The AICPA has a long history of advocacy on behalf of the public interest, including investors and the markets. Our advocacy regarding the regulation of the auditors of broker-dealers is a good case in point.
Under the Dodd-Frank Act, the Public Company Accounting Oversight Board was given the authority to conduct inspections of auditors of broker-dealers. The Institute does not believe, however, that PCAOB registration and inspection should apply to the auditors of introducing or non-carrying broker-dealers, who have no or very limited access to client funds and, as a result, do not pose the kind of risk to investors or the markets that would warrant PCAOB oversight.
Fraud and theft can exist in many forms such as Ponzi schemes intended for personal enrichment or to cover up mismanagement. The integrity, or “tone at the top” demonstrated by senior management within a company can serve as an indicator of the likelihood that management would commit fraudulent financial reporting and also an indicator of heightened risk of theft or fraud by employees.
Fraud schemes are more likely to be present in entities lacking a robust internal-control environment, such as a lack of segregation of duties. Poor segregation of duties within processes (i.e., accounts payable, accounts receivables, cash, payroll processing, etc.) provides opportunities for employees to perpetrate fraud. A lack of segregation of duties also may arise when a company has an insufficient number of employees. For example, the opportunity to steal cash and conceal the theft increases if a company does not have separate employees handling cash receipts, preparing deposits and performing bank account reconciliations. Similarly, poor controls over inventory, including company equipment, may be circumvented by employees, leading to possible abuses.
There are specific fraud risk factors that were apparently present during the 2000 NextCard audit. Those fraud risk factors are listed below.
NextCard's management team did not have a good internal audit team set up. NextCard also was not honest about the accounting reports.
NextCard's management made financial promises to financial analysts regarding their company's future earnings goals.
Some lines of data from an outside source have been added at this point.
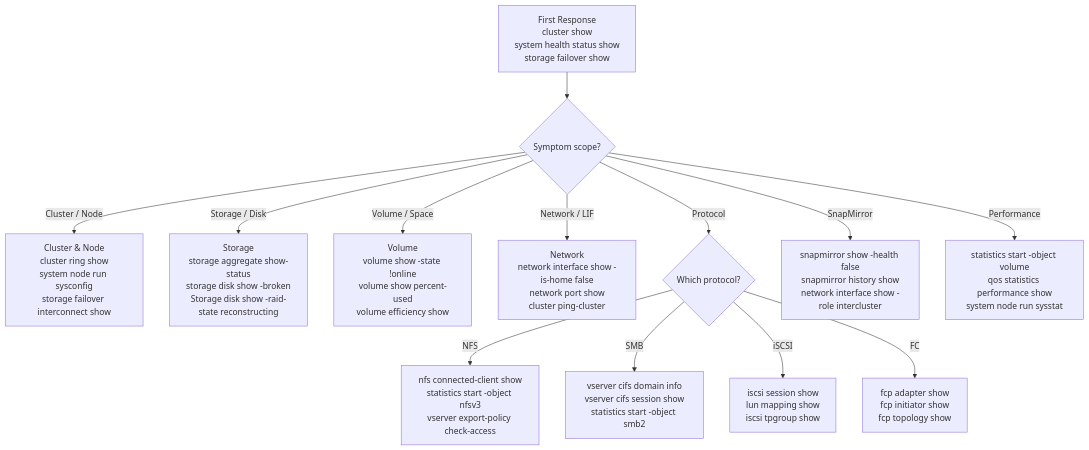
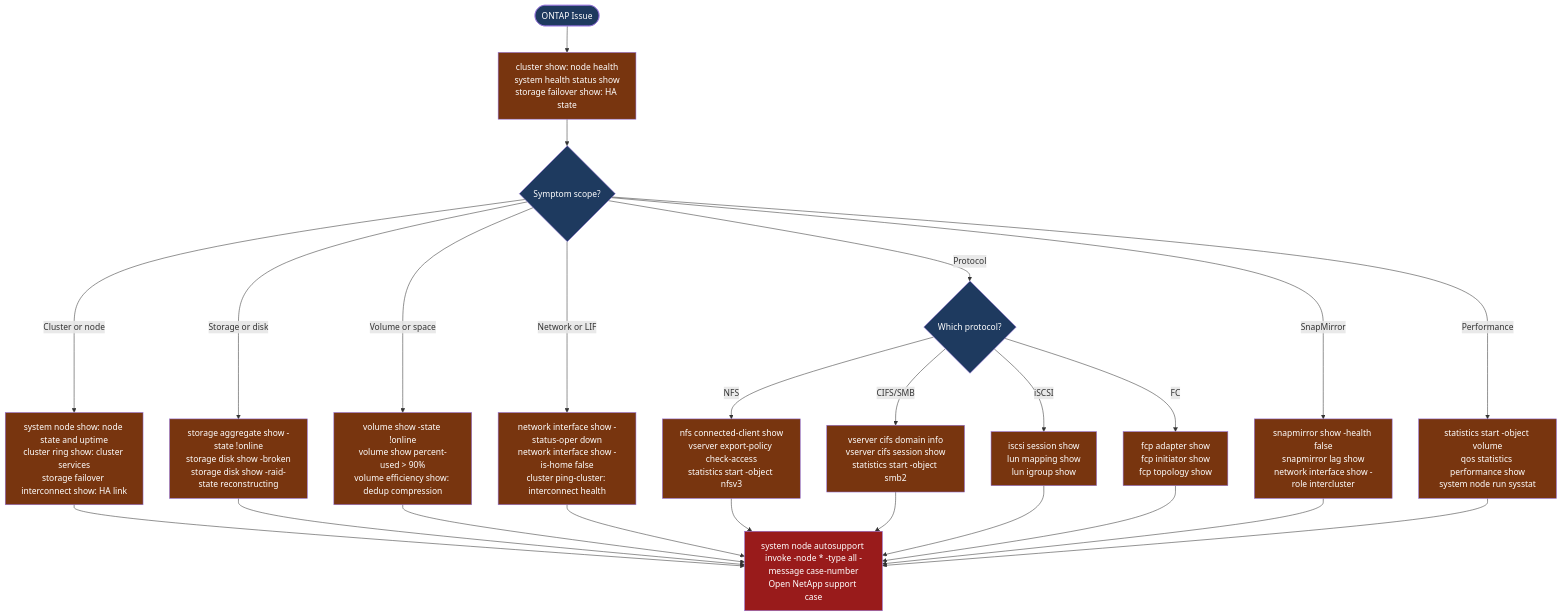
One commit to canast01/chris-kb changed the diagram in docs/storage/netapp/ontap/troubleshooting/diagnostics.md. Above: the diagram before and after it, drawn with Mermaid. The commit also changed other lines of this file and 1 other file, not shown here.

First line of the commit message:
Batch 16: gold-standard diagnostics for FlashArray and ONTAP

````diff
--- a/docs/storage/netapp/ontap/troubleshooting/diagnostics.md
+++ b/docs/storage/netapp/ontap/troubleshooting/diagnostics.md
@@ -82,15 +65,33 @@
 ```mermaid
-flowchart TD
-    first["First Response\ncluster show\nsystem health status show\nstorage failover show"] --> scope{"Symptom scope?"}
-    scope -->|"Cluster / Node"| clusterDiag["Cluster & Node\ncluster ring show\nsystem node run sysconfig\nstorage failover interconnect show"]
-    scope -->|"Storage / Disk"| storDiag["Storage\nstorage aggregate show-status\nstorage disk show -broken\nStorage disk show -raid-state reconstructing"]
-    scope -->|"Volume / Space"| volDiag["Volume\nvolume show -state !online\nvolume show percent-used\nvolume efficiency show"]
-    scope -->|"Network / LIF"| netDiag["Network\nnetwork interface show -is-home false\nnetwork port show\ncluster ping-cluster"]
-    scope -->|"Protocol"| protoDiag{"Which protocol?"}
-    protoDiag -->|NFS| nfsDiag["nfs connected-client show\nstatistics start -object nfsv3\nvserver export-policy check-access"]
-    protoDiag -->|SMB| smbDiag["vserver cifs domain info\nvserver cifs session show\nstatistics start -object smb2"]
-    protoDiag -->|iSCSI| iscsiDiag["iscsi session show\nlun mapping show\niscsi tpgroup show"]
-    protoDiag -->|FC| fcDiag["fcp adapter show\nfcp initiator show\nfcp topology show"]
-    scope -->|"SnapMirror"| smDiag["snapmirror show -health false\nsnapmirror history show\nnetwork interface show -role intercluster"]
-    scope -->|"Performance"| perfDiag["statistics start -object volume\nqos statistics performance show\nsystem node run sysstat"]
+graph TD
+    A([ONTAP Issue]) --> B[cluster show: node health\nsystem health status show\nstorage failover show: HA state]
+    B --> C{Symptom scope?}
+    C -->|Cluster or node| D[system node show: node state and uptime\ncluster ring show: cluster services\nstorage failover interconnect show: HA link]
+    C -->|Storage or disk| E[storage aggregate show -state !online\nstorage disk show -broken\nstorage disk show -raid-state reconstructing]
+    C -->|Volume or space| F[volume show -state !online\nvolume show percent-used > 90%\nvolume efficiency show: dedup compression]
+    C -->|Network or LIF| G[network interface show -status-oper down\nnetwork interface show -is-home false\ncluster ping-cluster: interconnect health]
+    C -->|Protocol| H{Which protocol?}
+    H -->|NFS| I[nfs connected-client show\nvserver export-policy check-access\nstatistics start -object nfsv3]
+    H -->|CIFS/SMB| J[vserver cifs domain info\nvserver cifs session show\nstatistics start -object smb2]
+    H -->|iSCSI| K[iscsi session show\nlun mapping show\nlun igroup show]
+    H -->|FC| L[fcp adapter show\nfcp initiator show\nfcp topology show]
+    C -->|SnapMirror| M[snapmirror show -health false\nsnapmirror lag show\nnetwork interface show -role intercluster]
+    C -->|Performance| N[statistics start -object volume\nqos statistics performance show\nsystem node run sysstat]
+    D --> O[system node autosupport invoke -node * -type all -message case-number\nOpen NetApp support case]
+    E --> O
+    F --> O
+    G --> O
+    I --> O
+    J --> O
+    K --> O
+    L --> O
+    M --> O
+    N --> O
+
+    classDef dark fill:#1e3a5f,color:#fff
+    classDef action fill:#78350f,color:#fff
+    classDef escalate fill:#991b1b,color:#fff
+    class A,C,H dark
+    class B,D,E,F,G,I,J,K,L,M,N action
+    class O escalate
 ```
````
NextCard's management would always tell the financial analysts that there would be profit on the next quarter. NextCard's recurring operating losses weakened the company's financial condition.
NextCard operated in an industry that was dominated by a few financially strong and high profile companies. Not only was the industry dominated by a few financially strong and high profile companies but it was a complete new industry.
The bursting of the Internet bubble in the stock market limited NextCard's access to the debt and equity markets. Since NextCard was limited access to the debt and equity markets
Auditors have an obligation to make sure that financial statements are free of material misstatement whether caused by error or fraud. There are things that auditors can do to try to catch their clients off guard. An audit firm can perform audit procedures at locations on a surprise or unannounced basis, request that the client's inventories be counted at year-end or as close to year-end as ...